‘Internal External Mutually Integrate’ is an important principle in the externally focused society that we live in. This principle is how to coordinate the feelings of the internal part of your body with the external look of your form. This principle basically says that Tai-Chi is not only about how it looks from the outside, but the movements are coordinated with how it feels from the inside.
When you do Tai-Chi, you should feel as if your upper body is a cork that is floating on water. As the waves come and go, you just float and ride out the wave. You should feel as if anything above the pelvis is floating above the water. This sensation doesn’t come because your body is bobbing up and down, but it is created because it feels like your pelvis is floating above your legs. As you shift your weight to the front or the back, you feel the pumping of your legs and even though from the outside it looks flowing and level, it feels like the legs are pumping your whole body.
You also feel the heat pushing up from your legs up your spine and out your hands as your legs are pumping. This creates a sensation as if you are a hot air balloon, and you feel your body getting warm and you feel as if there is warm lava flowing around. Things that were tight inside loosen up and start moving and eventually feel as if it gets absorbed into the rest of the body.
It is said you should feel as if you have no corners. In Chinese the word corner is used for sharp angles like the corner of a square desk. In short, while doing the Tai-Chi form, you should feel as if there are no sharp corners, no abrupt angles in the body. You should feel rounded and easy like a ball.
Your spine should feel suspended, energized, and straight. You should feel that each side of your body is a column on its own and is standing by itself. When you get this sensation, you will naturally feel that the spine is suspended by itself.
The word Soong (Relax) here is significant. If you get the sensations above, you have Soong. It is to describe the sensations of letting go and sinking (you keep feeling as if you are being pulled down. You can feel the weight of your body. It is also referred to as feeling the weight underneath. ). Yet it is also light and ready to move, comfortable and springy that comes from fullness such as that of a full balloon.
If you have Soong, then it doesn’t matter whatever form you are doing. You are doing Tai-Chi. You could be doing a Shaolin Form, but it will still be Tai-Chi since you have the internal principles of Tai-Chi working within you.
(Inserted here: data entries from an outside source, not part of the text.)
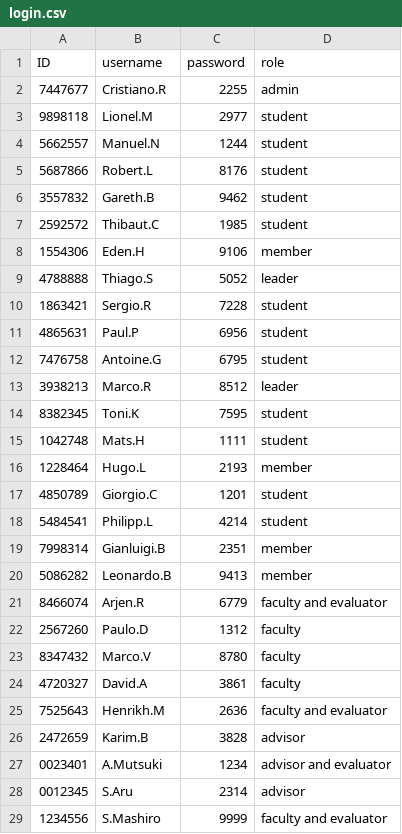
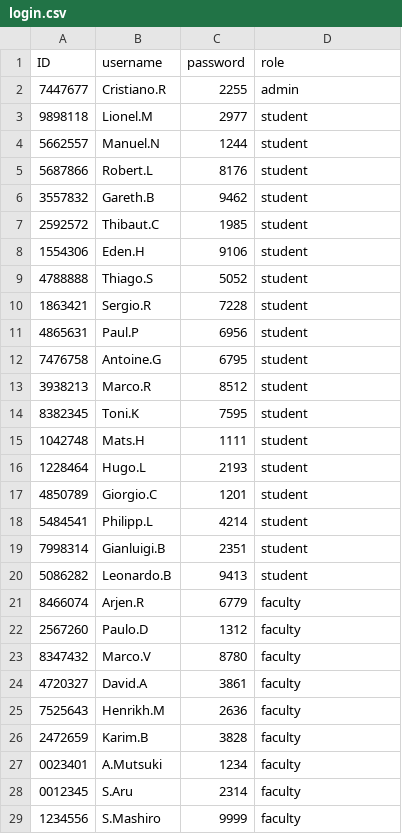
Before and after one commit to Jangsoodlor/final_project, a CSV file: database/login.csv, drawn as a sheet.

```diff
--- a/database/login.csv
+++ b/database/login.csv
@@ -7,4 +7,4 @@ ID,username,password,role
 2592572,Thibaut.C,1985,student
-1554306,Eden.H,9106,member
-4788888,Thiago.S,5052,leader
+1554306,Eden.H,9106,student
+4788888,Thiago.S,5052,student
 1863421,Sergio.R,7228,student
@@ -12,11 +12,11 @@ ID,username,password,role
 7476758,Antoine.G,6795,student
-3938213,Marco.R,8512,leader
+3938213,Marco.R,8512,student
 8382345,Toni.K,7595,student
 1042748,Mats.H,1111,student
-1228464,Hugo.L,2193,member
+1228464,Hugo.L,2193,student
 4850789,Giorgio.C,1201,student
 5484541,Philipp.L,4214,student
-7998314,Gianluigi.B,2351,member
-5086282,Leonardo.B,9413,member
-8466074,Arjen.R,6779,faculty and evaluator
+7998314,Gianluigi.B,2351,student
+5086282,Leonardo.B,9413,student
+8466074,Arjen.R,6779,faculty
 2567260,Paulo.D,1312,faculty
@@ -24,6 +24,6 @@ ID,username,password,role
 4720327,David.A,3861,faculty
-7525643,Henrikh.M,2636,faculty and evaluator
-2472659,Karim.B,3828,advisor
-0023401,A.Mutsuki,1234,advisor and evaluator
-0012345,S.Aru,2314,advisor
-1234556,S.Mashiro,9999,faculty and evaluator
+7525643,Henrikh.M,2636,faculty
+2472659,Karim.B,3828,faculty
+0023401,A.Mutsuki,1234,faculty
+0012345,S.Aru,2314,faculty
+1234556,S.Mashiro,9999,faculty
```
Also changed, not shown: 7 other files.
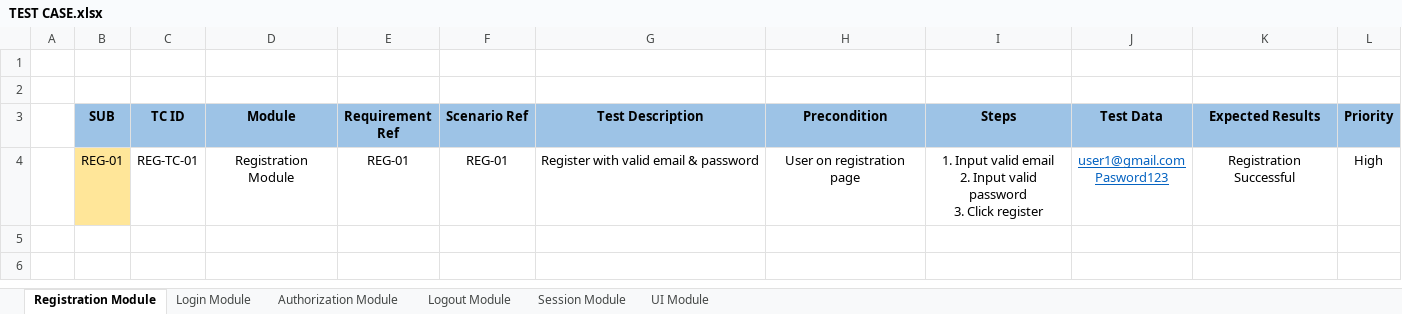
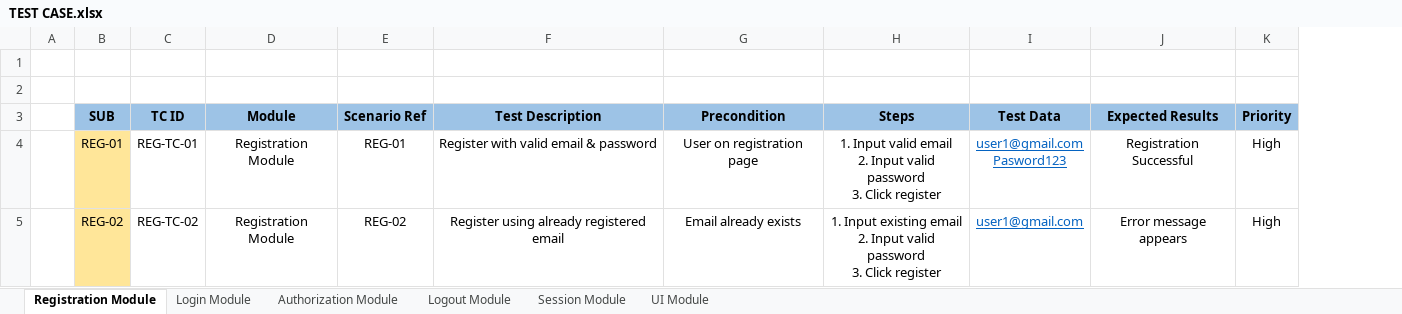
Before and after one commit to SyaifAK/Worpdress-Blog-Manual-Testing, an Excel workbook: documentation/TEST CASE.xlsx, sheet Registration Module, drawn as a sheet; values as stored, in another font and other column widths than the file's, no borders; removed rows and columns are numbered as before the commit, all else as after; ↵ is a line break in a cell; the diff names each change by its address in the sheet, - before the commit and + after, or states it on an @@ line.

Commit message:
push test case registrasi 2

```diff
--- a/documentation/TEST CASE.xlsx (sheet Registration Module)
+++ b/documentation/TEST CASE.xlsx (sheet Registration Module)
-column E (Requirement Ref), row 4: REG-01
+row 5:  | REG-02 | REG-TC-02 | Registration Module | REG-02 | Register using already registered email | Email already exists | 1. Input existing email ↵ 2. Input valid password ↵ 3. Click register | user1@gmail.com | Error message appears | High
```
Changing the external so you can have Soong, and doing things with Soong is to have ‘Internal External Mutual Integration’.
History of Tai-Chi Journey up to this point:
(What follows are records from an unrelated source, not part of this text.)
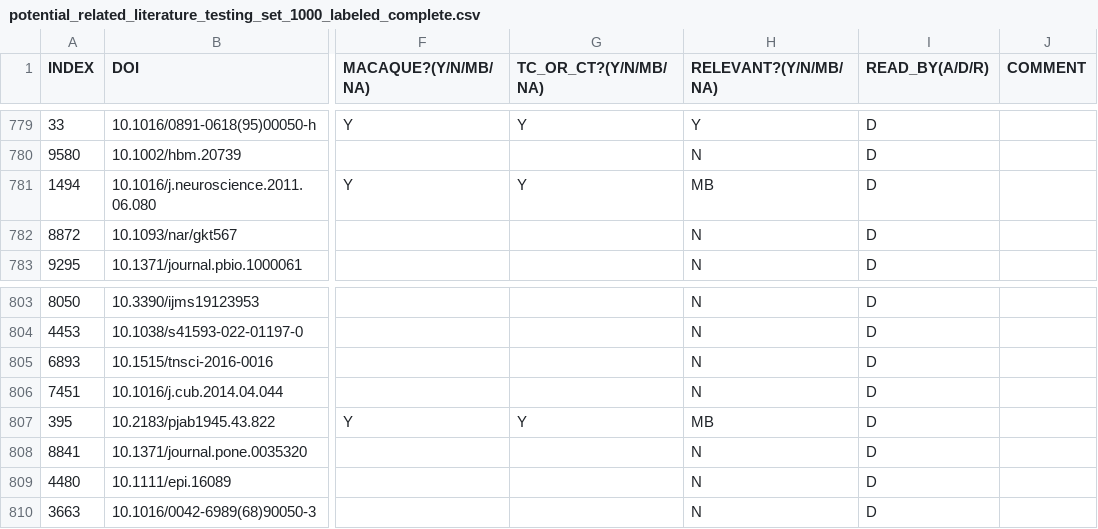
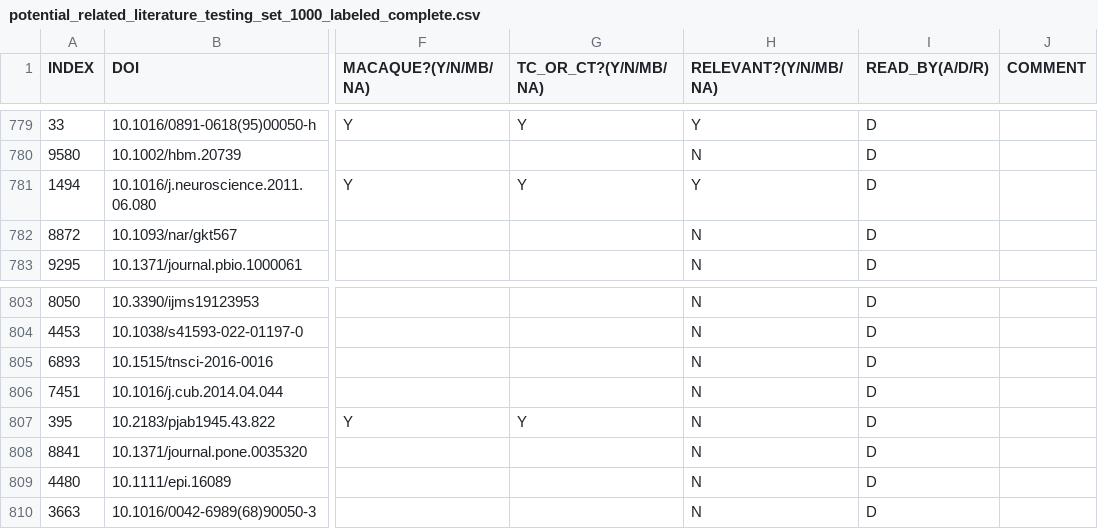
Before and after one commit to INM-6/ThaCoMac, a CSV file: datasets/03_potential_literature_database/potential_related_literature_testing_set_1000_labeled_complete.csv, drawn as a sheet; only a part is shown, gaps mark what is left out; the diff covers the shown part only; the diff names each change by its address in the sheet, - before the commit and + after, or states it on an @@ line.

```diff
--- a/datasets/03_potential_literature_database/potential_related_literature_testing_set_1000_labeled_complete.csv
+++ b/datasets/03_potential_literature_database/potential_related_literature_testing_set_1000_labeled_complete.csv
-H781 (RELEVANT?(Y/N/MB/NA)): MB
+H781 (RELEVANT?(Y/N/MB/NA)): Y
-H807 (RELEVANT?(Y/N/MB/NA)): MB
+H807 (RELEVANT?(Y/N/MB/NA)): N
```
Also changed, not shown: 6 edited cells elsewhere in this file, 3 other files.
Before the blog opened to the public, we covered the single person part of the system.
1. Chi-Gong (Taoist Longevity, White Crane Chi-Gong); 2. Standing Meditation
3. Stepping Meditation; 4. 7 Basics; 5. Basic Form; 6. 30 Form; 7. 108 Form
8. 4 Type Pushing Hands
Interactive training after we went public with the blog.
1. 8 Type Pushing Hands (Covered from 2/2 ~ 2/11); 2. San-Shou (Covered from 2/12 ~ 2/15)
3. Ba-Gua.(Covering from 2/16 ~ 2/19); 4. Weapons (Covered on 2/23)
5. Healing System (Covered on 2/24)
1.Introduction (Covered 2/25); 2. Free moving – conditioning (Covered 2/26); 3.Free hand pushing hand (Covered 3/1); 4.Free hand (2 person drills and multiple person drills) (Covered 3/2); 5.Free hand weapon (2 person drills and multiple person drills) (Covered 3/3)
1.Principles (Covered 3/4)
2.Principle of Principles (Covered 3/5)
3.Principles of Upper Body #1~5 (Covered 3/8 – 3/15)
4.Principles Governing Lower Body #1~5 (Covered 3/16 – 3/22)
5. Principle Governing the Whole Body: (Covered 3/23)
6. Principles Governing Movement #1~5 (Covered 3/24 – 3/31)
7. Principles Governing Relaxation – General Concept (Covered 4/1)
1) Mind Body Release Relax (Covered 4/6)
2) Use Mind Not Use Strength (Covered 4/7)
3) Internal External Mutually Integrate (Covered 4/8)
4) Dropping the Weight (Weight Underneath)
6) Chi Sink Dan-Tien